This year we have seen a new color variation of dragonfly – in addition to the blues, the greens, and the copper/rust ones, I remarked the other morning that we have now seen a black dragonfly with yellow segments on the tail. They also have some stunning earth-tone red eyes, about the same shade as the burnt sienna in my oil paints. Once I get a good enough grasp on the dragonfly body and wing shapes, I’ll try to draw one of those as well, but for this piece I decided to start with the most-familiar blue dragonfly.
The inspiration for this piece came when I asked my son if there is anything he would like to see me paint, and he immediately informed me he loves monarch butterflies and would love to see what kind of paintings I can do of them. Of course, he credits the cartoon The Venture Brothers for sparking his interest (there is a comical villain called the Monarch in it, complete with henchmen dressed as butterflies), though the more he learned about the real butterflies, the more he likes them.
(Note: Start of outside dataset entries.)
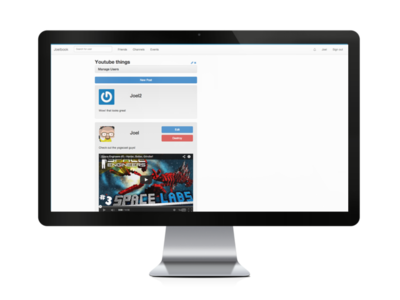
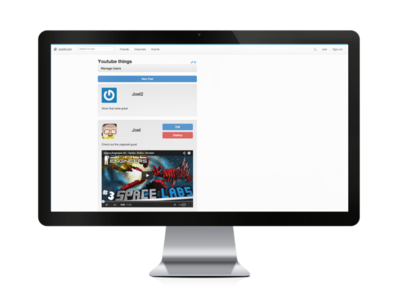
Fix errors on home and channels index

Changed region(s): [[0.24, 0.18, 0.51, 0.72], [0.33, 0.42, 0.36, 0.45]]

diff --git a/app/assets/stylesheets/application.css.scss b/app/assets/stylesheets/application.css.scss
@@ -641,19 +641,38 @@ li.notification {
 }
 
 .imac {
-  @media (min-width: 1199px) {
-    margin-top:-20%;
+  &.logged-in {
+    @media (min-width: 1199px) {
+      margin-top:-20%;
+    }
+    @media (min-width: 990px) and (max-width: 1200px) {
+     margin-top:-25%;
+    }
+    @media (min-width: 620px) and (max-width: 991px) {
+     margin-top:-15%;
+    }
+    @media (min-width: 424px) and (max-width: 621px) {
+      margin-top:-20%;
+    }
+    @media (max-width: 425px) {
+      margin-top:-30%;
+    }
   }
-  @media (min-width: 990px) and (max-width: 1200px) {
-   margin-top:-25%;
-  }
-  @media (min-width: 620px) and (max-width: 991px) {
-   margin-top:-15%;
-  }
-  @media (min-width: 424px) and (max-width: 621px) {
-    margin-top:-20%;
-  }
-  @media (max-width: 425px) {
-    margin-top:-30%;
+  &.logged-out {
+    @media (min-width: 1199px) {
+      margin-top:-17.5%;
+    }
+    @media (min-width: 990px) and (max-width: 1200px) {
+     margin-top:-22.5%;
+    }
+    @media (min-width: 620px) and (max-width: 991px) {
+     margin-top:-12.5%;
+    }
+    @media (min-width: 424px) and (max-width: 621px) {
+      margin-top:-15%;
+    }
+    @media (max-width: 425px) {
+      margin-top:-25%;
+    }
   }
 }

diff --git a/app/controllers/channels_controller.rb b/app/controllers/channels_controller.rb
@@ -5,6 +5,7 @@ class ChannelsController < ApplicationController
   end
 
   def create
+    params[:channel].delete :page
     @channel = Channel.new(params[:channel].merge(:owner_user_id => current_user.id))
     @channel.users << current_user
     if @channel.save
I was happy to oblige, as I think monarchs are beautiful butterflies, and wanted to see if I could capture that lovely orange of the sunlight coming through the wings. First thing to do was draw in charcoal, to “get the shapes and shadows” prior to painting in color. I wasn’t particularly interested in making much other than a green blob as the background, mainly because I wanted all the focus to be on the butterfly and the flower. A secondary reason is a bit more pragmatic: it isn’t always easy to do details in watercolor, especially the first decade or so when you begin watercolor painting.
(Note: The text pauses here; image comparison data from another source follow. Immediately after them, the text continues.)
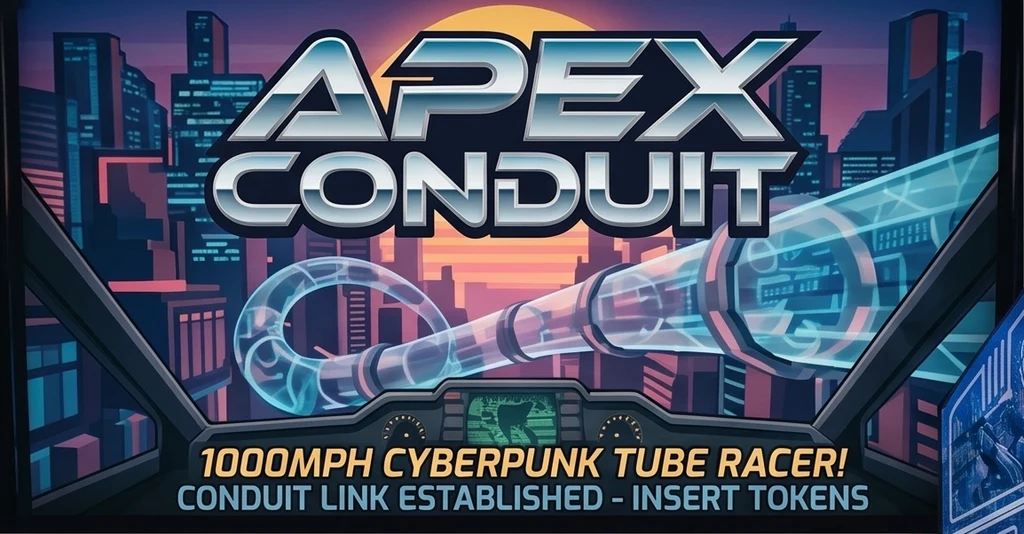
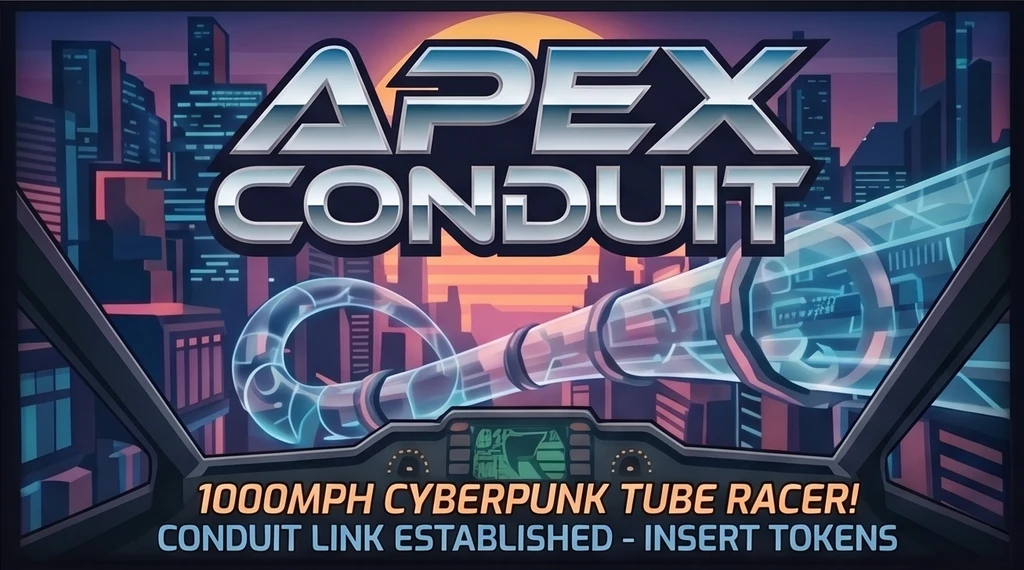
Arcade: the cabinets are dressed
Three filled sheets came back holding the layout, so all five panels of all
three cabinets are cut and installed: marquees, both flanks, control decks and
bezels.

Two things the generator did every time, now handled in the cut rather than by
asking it again:

A slot it did not fill. The control deck came back as a band of art centred in
the template's grey, and that grey would have been painted across the deck. Each
panel is trimmed back to its own artwork, and it says when it did that and what
the shape became — 2.33:1 asked for, 3.47:1 delivered, in that case.

A bezel's empty middle. A bezel is a frame, so the middle comes back as leftover
template grey — which is the generator understanding the brief, but it ends up
as a grey slab painted around the screen. The screen is geometry standing in
front of that panel, so the grey is turned black on the way in, which is what
belongs behind a screen.

diff --git a/apps/arcade/ART.md b/apps/arcade/ART.md
@@ -20,6 +20,15 @@ cutting them back out is arithmetic. `--dry-run` writes the cut panels and a con
 `shots/` so you can see whether it kept to the layout before anything is installed. If it wandered,
 say "keep every panel inside its box" and ask again, or fall back to one panel at a time.
 
+Two things it fixes up on the way through, because generators do them every time:
+
+- **A slot it did not fill.** Art drawn as a band centred in the template's grey would carry that
+  grey onto the cabinet, so each cut panel is trimmed back to its artwork. It says when it did that
+  and what the shape became.
+- **A bezel's empty middle.** A bezel is a frame, so the middle comes back as leftover template grey.
+  The screen is geometry sitting in front of it, so that grey is turned black — which is what should
+  be behind a screen.
+
 **One panel at a time.** Attach the single template for that face (`art-templates/side.png` and
 friends) with the same reference art, and install what comes back:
One of my early watercolor paintings, but still one I enjoy using as an avatar at various platforms, including Anchor/Spotify, Pinterest, and sometimes Facebook. It’s bright and colorful, with enough simplified lines to be easily recognized even when shrunk in size.
Beautiful purple Johnny-jump-ups, also called purple pansies and even blue violas, against the soft blurred green background of their foliage. They may not be large flowers, but they are certainly pretty and I love the combination of purples with the splash of yellow on the petals. The indistinct greens in the background, with just a touch of blue to harmonize with the pale part of the petals, give just the right contrast to the complementary pair of purple and yellow.
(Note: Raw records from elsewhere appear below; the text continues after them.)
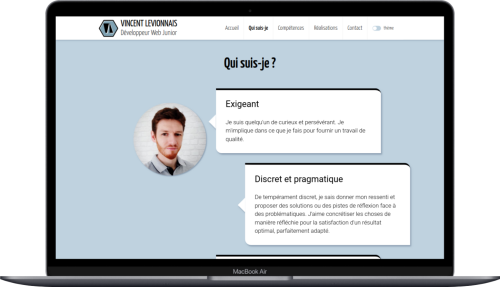
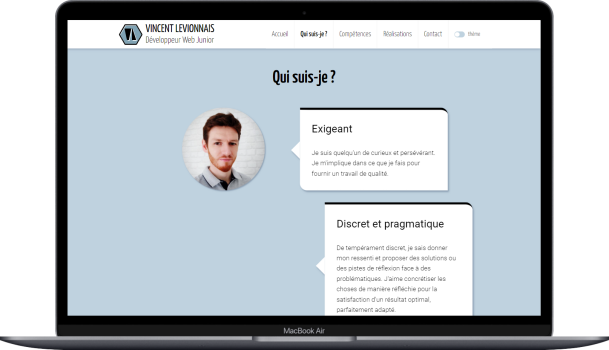
ajustement css thème + ajout screenshot

diff --git a/public/assets/css/style.css b/public/assets/css/style.css
@@ -25,19 +25,19 @@
 
 [data-theme="dark"] {
     /* header, footer, menu-burger ... */
-    --primary-color: rgb(12, 0, 36);
+    --primary-color: rgb(3, 4, 46);
     /* hover on menu ...*/
-    --secondary-color: rgb(52, 36, 139);
+    --secondary-color: rgb(16, 21, 83);
     /* p */
     --third-color: rgb(255, 255, 255);
     /* shadow on header, menu ...*/
-    --shadow-color: rgba(136, 14, 207, 0.7);
+    --shadow-color: rgb(152, 14, 207);
     /* body background ...*/
-    --bg-color: rgb(30, 31, 53);
+    --bg-color: rgb(8, 11, 63);
     /* card background ... */
-    --card-bg-color: rgb(33, 42, 77);
+    --card-bg-color: rgb(25, 32, 75);
     /* h1, li*/
-    --heading-color: rgb(117, 161, 255);
+    --heading-color: rgb(115, 192, 255);
     /* a:link */
     --link-color: rgb(126, 214, 255);
     /* a:visited */
@@ -133,14 +133,14 @@ a:visited {
     display: flex;
     float: left;
     align-items: center;
-    font-size: 1.5rem;
+    font-size: 2rem;
     color: var(--third-color);
     padding: 0.5rem;
 }
 
 .navbar-brand span {
-    font-size: 1.89rem;
-    line-height: initial;
+    font-size: 2rem;
+    line-height: 2rem;
     font-weight: 400;
     text-transform: uppercase;
 

diff --git a/app/views/partials/nav.tpl.php b/app/views/partials/nav.tpl.php
@@ -4,7 +4,7 @@
         <div class="navbar-brand">
             <img id="navbar-brand-logo" src="./assets/pictures/logo-vl.svg" alt="Logo VL">
             <h1><span>Vincent Levionnais</span><br>
-                Développeur Web Junior</h1>
+                      Développeur Web</h1>
         </div>
     </a>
Painted with Mijello Mission Gold watercolor paints on Stonehenge Aqua paper. I enjoyed working the different shades of purple, ranging from violet lake to a mixture of quin magenta and ultramarine blue, which is also present in the greens which include green-gold and what Mijello calls bamboo green, which is the yellow shade version of phthalo green.
Prior to painting, I worked up this composition in a graphite drawing in my sketchbook to test the layout and value contrast. Ironically, drawing actually takes longer than painting, though the sketchbook and pencils are less expensive than paints and brushes, not to mention good quality watercolor paper (which makes a HUGE difference in how the paint behaves). If I am honest about it (and I tend to be) I will confess that I enjoy drawing, even when it takes hours. I find the soft scratching noise of a pencil on paper to be soothing and almost meditative, and feel as though it helps me to focus on the important parts of a composition.